Have you gotten to work on your New Year’s resolution yet? Most of you have been hitting the gym or the walking track already, but you might be running into a few problems early in your new routine. Don’t give up now! Just remember these five principles of starting a new exercise program.
Identify your inner reason. Most of us start exercising because we want to lose weight. But reaching an arbitrary number on a scale often isn’t enough incentive to keep going on difficult days. You should identify a deeper, more meaningful reason for your new choice to exercise. Yes, weight loss is central to your motivation, but why do you want to lose weight? Does it make you feel more confident? Does exercise boost your mood or make you feel emotionally stronger? Are you doing this for your health, so you can enjoy a longer life and more time with family? Keep those reasons in mind, rather than focusing on reaching a number.
Comparing yourself to others won’t help. Let go of comparisons to other people. There will always be someone who is stronger, thinner, or can run faster. You’re not doing this for them; you’re doing it for you. The only person with whom you should compete is yourself. As long as your own performance is getting better than it was last week or last month, then you’re winning.
Remember to have fun. If you look at exercise as yet another burden, that is how it will feel. Remember that this is something good you are doing for yourself. You’re giving yourself the gift of thirty minutes or an hour to focus on your own well being. Exercise should feel good! Choose activities you genuinely enjoy, or find ways to make them fun and rewarding.
It’s okay to hit a plateau. Occasionally you will notice that you’ve hit a “plateau”. This does not mean you aren’t making progress! Remember what the word “plateau” means; you’ve hit a high place. Enjoy the view from here, knowing how far you’ve come, and keep going! You will find a new way to challenge yourself soon.
Some days will be harder than others. There will be days that you just don’t want to exercise. On these days, switch up your routine and try something a bit different. Or, bargain with yourself. Promise that you only have to walk (or run) for ten minutes, and if you still don’t feel better you can quit. Once you get going, you will probably find that it isn’t as difficult as you expected.

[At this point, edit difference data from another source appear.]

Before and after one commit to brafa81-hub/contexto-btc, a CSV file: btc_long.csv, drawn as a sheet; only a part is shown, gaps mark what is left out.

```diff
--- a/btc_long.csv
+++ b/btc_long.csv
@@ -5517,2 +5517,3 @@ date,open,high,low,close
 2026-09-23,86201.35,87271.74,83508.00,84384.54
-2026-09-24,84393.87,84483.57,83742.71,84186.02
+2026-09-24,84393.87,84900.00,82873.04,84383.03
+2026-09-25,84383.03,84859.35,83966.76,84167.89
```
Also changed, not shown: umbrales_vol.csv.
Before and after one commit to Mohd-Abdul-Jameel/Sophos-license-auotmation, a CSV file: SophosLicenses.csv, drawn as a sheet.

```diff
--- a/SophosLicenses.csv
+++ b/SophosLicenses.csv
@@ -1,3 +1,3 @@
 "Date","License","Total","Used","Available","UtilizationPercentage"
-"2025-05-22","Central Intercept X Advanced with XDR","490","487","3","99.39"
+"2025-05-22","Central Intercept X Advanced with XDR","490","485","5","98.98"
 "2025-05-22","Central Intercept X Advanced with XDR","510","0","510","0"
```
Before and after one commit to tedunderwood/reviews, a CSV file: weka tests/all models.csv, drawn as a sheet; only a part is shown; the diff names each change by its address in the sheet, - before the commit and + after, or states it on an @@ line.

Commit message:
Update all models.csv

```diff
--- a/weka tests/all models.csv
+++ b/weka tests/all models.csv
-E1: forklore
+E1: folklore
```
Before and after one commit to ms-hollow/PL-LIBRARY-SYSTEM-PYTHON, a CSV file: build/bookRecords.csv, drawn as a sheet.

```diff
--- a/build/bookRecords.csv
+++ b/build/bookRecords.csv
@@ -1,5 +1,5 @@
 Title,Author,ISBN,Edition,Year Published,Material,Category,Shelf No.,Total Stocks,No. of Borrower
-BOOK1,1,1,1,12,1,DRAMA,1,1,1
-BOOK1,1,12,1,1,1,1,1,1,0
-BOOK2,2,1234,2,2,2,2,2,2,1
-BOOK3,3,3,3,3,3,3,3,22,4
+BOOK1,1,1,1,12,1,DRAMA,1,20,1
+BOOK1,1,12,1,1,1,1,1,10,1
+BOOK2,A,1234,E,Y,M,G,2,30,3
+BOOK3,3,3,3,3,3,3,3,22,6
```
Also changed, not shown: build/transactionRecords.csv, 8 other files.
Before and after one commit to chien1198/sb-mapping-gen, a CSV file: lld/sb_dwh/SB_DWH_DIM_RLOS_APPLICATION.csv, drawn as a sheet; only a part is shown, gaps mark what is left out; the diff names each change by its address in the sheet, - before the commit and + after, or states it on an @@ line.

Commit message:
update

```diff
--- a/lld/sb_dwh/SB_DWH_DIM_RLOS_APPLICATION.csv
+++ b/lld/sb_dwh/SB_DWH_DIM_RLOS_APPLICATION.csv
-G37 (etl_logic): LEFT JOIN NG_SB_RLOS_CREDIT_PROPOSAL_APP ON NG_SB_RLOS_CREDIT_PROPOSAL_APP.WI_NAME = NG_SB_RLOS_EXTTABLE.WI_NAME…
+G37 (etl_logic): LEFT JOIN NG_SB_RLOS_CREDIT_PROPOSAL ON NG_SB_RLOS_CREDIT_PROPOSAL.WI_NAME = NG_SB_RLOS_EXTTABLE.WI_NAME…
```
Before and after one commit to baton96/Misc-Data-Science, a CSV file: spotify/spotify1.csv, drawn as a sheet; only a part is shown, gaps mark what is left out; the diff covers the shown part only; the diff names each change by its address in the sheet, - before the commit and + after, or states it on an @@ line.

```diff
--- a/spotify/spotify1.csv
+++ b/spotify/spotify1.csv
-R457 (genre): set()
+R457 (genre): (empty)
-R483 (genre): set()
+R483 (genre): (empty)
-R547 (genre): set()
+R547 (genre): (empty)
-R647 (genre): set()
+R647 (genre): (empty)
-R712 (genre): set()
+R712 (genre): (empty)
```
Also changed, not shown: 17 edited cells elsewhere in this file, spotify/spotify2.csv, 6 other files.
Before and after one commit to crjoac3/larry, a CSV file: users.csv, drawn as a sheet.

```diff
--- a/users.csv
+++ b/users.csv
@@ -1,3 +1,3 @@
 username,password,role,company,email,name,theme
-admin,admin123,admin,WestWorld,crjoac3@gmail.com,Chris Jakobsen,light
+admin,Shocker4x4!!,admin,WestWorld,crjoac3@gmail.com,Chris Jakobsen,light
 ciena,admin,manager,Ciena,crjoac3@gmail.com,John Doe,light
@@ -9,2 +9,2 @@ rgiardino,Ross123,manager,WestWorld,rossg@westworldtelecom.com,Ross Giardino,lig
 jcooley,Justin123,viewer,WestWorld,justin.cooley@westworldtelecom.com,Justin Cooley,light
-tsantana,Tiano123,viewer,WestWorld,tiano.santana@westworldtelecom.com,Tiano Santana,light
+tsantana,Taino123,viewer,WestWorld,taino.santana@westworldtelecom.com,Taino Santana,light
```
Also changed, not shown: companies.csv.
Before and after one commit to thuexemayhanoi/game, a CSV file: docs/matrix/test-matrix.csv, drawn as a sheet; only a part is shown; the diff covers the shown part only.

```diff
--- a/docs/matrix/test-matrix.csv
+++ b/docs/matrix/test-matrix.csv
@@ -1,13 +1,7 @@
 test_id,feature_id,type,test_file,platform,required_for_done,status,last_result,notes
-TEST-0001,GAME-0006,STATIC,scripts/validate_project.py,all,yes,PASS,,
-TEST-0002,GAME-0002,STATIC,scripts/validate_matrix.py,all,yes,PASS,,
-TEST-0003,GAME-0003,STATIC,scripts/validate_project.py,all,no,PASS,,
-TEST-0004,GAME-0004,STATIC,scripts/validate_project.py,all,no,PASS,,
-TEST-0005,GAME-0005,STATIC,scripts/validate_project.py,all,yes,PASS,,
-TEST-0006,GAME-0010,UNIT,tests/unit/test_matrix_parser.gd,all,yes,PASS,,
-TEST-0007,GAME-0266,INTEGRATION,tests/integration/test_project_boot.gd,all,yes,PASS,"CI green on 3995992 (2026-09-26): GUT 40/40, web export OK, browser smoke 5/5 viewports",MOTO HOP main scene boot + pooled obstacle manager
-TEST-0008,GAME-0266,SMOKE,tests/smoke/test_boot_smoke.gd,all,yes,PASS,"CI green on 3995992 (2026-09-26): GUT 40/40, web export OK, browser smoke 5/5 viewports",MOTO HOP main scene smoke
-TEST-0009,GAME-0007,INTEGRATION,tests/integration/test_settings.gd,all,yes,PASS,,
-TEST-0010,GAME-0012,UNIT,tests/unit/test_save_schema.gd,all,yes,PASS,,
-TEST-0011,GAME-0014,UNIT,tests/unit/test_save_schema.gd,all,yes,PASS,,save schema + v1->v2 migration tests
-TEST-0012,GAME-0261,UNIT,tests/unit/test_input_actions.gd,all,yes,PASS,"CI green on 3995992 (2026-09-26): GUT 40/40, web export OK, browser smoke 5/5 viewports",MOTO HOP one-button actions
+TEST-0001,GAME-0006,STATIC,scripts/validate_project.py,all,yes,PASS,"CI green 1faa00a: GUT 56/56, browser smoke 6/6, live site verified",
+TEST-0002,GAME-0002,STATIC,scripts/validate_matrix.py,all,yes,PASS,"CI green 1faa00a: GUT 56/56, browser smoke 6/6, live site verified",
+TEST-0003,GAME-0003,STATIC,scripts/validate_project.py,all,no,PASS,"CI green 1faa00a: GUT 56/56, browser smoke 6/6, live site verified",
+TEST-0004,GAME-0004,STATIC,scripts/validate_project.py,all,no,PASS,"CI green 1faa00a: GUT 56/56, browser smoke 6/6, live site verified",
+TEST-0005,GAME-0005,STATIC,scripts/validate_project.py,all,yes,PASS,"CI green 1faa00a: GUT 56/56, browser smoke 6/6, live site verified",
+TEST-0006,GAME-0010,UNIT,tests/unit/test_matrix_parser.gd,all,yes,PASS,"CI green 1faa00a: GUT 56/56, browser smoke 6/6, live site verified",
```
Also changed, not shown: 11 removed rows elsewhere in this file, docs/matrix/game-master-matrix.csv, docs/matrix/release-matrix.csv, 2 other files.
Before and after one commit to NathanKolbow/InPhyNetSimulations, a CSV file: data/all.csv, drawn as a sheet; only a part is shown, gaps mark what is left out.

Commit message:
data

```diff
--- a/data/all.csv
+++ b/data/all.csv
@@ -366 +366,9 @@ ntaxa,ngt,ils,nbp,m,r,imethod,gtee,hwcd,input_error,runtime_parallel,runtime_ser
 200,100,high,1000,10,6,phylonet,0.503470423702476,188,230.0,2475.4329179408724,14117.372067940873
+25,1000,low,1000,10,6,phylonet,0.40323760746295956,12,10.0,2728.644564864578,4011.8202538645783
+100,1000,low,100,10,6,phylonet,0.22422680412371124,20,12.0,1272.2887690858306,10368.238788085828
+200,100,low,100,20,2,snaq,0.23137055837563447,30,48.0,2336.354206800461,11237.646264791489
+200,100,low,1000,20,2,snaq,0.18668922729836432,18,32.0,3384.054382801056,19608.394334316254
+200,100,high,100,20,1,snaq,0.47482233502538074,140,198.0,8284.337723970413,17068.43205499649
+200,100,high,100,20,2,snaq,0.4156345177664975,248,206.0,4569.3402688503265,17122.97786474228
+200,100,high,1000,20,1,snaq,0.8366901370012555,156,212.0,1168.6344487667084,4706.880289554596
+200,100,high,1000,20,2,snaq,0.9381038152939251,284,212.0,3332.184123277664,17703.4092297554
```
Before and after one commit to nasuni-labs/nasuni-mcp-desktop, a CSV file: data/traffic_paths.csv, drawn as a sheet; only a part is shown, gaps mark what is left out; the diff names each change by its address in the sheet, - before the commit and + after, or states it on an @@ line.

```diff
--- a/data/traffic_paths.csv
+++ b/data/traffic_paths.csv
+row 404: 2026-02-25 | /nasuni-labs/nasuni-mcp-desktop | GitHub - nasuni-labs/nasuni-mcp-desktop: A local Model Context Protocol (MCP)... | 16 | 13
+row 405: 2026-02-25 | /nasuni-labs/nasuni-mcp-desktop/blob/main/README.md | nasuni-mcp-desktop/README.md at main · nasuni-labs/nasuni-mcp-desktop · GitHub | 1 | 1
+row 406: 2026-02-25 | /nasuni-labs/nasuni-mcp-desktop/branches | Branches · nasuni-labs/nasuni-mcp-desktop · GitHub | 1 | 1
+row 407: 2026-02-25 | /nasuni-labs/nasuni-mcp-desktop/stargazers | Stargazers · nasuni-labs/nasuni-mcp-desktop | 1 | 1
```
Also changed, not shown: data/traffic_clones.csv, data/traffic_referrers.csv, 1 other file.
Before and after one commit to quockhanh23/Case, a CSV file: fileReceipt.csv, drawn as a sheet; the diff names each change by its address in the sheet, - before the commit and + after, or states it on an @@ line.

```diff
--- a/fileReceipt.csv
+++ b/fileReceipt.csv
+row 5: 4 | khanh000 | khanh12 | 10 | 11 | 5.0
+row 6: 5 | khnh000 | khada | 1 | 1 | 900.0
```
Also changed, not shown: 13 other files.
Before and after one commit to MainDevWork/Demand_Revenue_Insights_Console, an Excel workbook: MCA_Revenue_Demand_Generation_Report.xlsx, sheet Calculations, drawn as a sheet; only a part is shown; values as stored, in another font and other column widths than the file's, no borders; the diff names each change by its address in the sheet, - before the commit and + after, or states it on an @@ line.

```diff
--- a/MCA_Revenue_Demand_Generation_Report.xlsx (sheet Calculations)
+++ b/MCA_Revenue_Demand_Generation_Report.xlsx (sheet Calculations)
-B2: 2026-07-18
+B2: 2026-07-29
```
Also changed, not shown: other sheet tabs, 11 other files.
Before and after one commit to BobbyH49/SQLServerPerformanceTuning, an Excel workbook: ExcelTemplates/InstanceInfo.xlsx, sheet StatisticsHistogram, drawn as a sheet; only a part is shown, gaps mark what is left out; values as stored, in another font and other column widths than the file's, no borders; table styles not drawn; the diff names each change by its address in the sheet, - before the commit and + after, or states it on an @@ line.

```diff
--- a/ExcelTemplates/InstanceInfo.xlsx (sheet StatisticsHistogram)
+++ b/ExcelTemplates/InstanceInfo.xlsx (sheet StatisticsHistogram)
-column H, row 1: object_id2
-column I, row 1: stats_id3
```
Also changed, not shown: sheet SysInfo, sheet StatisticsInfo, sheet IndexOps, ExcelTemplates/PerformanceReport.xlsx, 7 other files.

Just remember that challenging days exist for a reason: They test your mental fortitude and creativity. Find a way to get through it, and you will become mentally stronger and better able to handle challenges in the future.